"Do not go to Mediterranean Sea beaches for swimming, sports, or recreational activities until further notice," the ministry said Sunday.
"Exposure to tar can be harmful to public health! The Ministries are continuing to monitor the situation and will update the public regarding this matter."
It's still unclear what the source of the tar is, landing on the beaches since Wednesday morning, authorities said.
Tar is a product of the decomposition and crystallization of oils and oil products. This is usually the result of the illegal dumping of oil into the sea from a passing ship.
"The source is not known, but it should be noted that if it's from the dumping of oil from a ship, it may have traveled a great distance," MoEP said.
Because the tar that has been landing on the coasts is either semi-solid or completely solid, it must be removed manually, with the oily and sand debris being separated from regular debris as much as possible, the ministry said.
"The disaster we are witnessing in recent days on the beaches of Israel is the most serious ecological disaster in recent years, and we'll see its consequences in years ahead," the country's Nature and Parks association said.
The nature reserves affected are Shakmona, Habonim, Rosh Hanikra, Tel Dor, Palmachim, Nitzanim, Zik Gedor, and Hasharon Beach.

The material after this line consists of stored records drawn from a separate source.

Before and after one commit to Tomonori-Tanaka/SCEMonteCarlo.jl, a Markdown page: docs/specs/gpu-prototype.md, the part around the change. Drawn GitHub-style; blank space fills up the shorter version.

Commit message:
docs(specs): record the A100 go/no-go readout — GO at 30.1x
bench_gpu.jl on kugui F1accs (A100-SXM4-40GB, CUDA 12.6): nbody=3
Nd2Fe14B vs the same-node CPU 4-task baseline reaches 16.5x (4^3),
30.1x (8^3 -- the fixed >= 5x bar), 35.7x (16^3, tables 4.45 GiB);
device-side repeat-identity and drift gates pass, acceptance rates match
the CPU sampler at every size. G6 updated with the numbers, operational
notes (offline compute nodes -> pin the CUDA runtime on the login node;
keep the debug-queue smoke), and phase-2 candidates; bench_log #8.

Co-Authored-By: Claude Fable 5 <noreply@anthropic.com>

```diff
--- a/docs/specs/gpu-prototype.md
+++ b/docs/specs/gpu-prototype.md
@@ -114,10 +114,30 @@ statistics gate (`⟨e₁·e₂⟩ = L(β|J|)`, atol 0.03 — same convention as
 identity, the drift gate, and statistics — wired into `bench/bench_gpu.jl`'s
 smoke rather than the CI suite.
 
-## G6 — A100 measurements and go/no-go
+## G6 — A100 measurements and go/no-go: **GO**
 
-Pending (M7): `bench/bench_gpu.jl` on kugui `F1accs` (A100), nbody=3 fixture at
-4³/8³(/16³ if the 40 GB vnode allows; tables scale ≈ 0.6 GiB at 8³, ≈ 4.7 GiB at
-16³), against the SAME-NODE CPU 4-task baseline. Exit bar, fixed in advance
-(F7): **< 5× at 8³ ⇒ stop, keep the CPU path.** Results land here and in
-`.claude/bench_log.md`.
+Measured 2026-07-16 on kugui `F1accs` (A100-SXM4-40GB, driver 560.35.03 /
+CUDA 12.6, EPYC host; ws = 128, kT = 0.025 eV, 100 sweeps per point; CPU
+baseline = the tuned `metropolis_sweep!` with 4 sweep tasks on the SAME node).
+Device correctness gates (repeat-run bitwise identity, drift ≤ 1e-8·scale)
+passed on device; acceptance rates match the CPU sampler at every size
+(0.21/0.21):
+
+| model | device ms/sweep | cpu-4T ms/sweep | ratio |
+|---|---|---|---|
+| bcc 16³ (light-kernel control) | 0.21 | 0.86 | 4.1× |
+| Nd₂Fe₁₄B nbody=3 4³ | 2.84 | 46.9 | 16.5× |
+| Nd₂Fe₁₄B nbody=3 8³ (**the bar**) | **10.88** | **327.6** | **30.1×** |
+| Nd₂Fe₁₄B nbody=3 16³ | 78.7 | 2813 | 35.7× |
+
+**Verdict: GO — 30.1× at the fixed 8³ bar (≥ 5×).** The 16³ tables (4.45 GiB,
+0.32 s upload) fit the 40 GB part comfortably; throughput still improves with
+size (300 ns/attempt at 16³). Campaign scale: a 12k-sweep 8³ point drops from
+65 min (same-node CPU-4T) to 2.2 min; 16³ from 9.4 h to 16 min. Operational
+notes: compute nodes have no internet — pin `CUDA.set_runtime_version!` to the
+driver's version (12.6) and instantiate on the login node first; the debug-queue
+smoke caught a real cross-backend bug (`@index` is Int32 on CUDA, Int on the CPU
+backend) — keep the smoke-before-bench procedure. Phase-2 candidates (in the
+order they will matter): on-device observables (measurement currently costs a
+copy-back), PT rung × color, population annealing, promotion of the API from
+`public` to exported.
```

Featured image credit: Yossi Ozem, Nature And Parks Authority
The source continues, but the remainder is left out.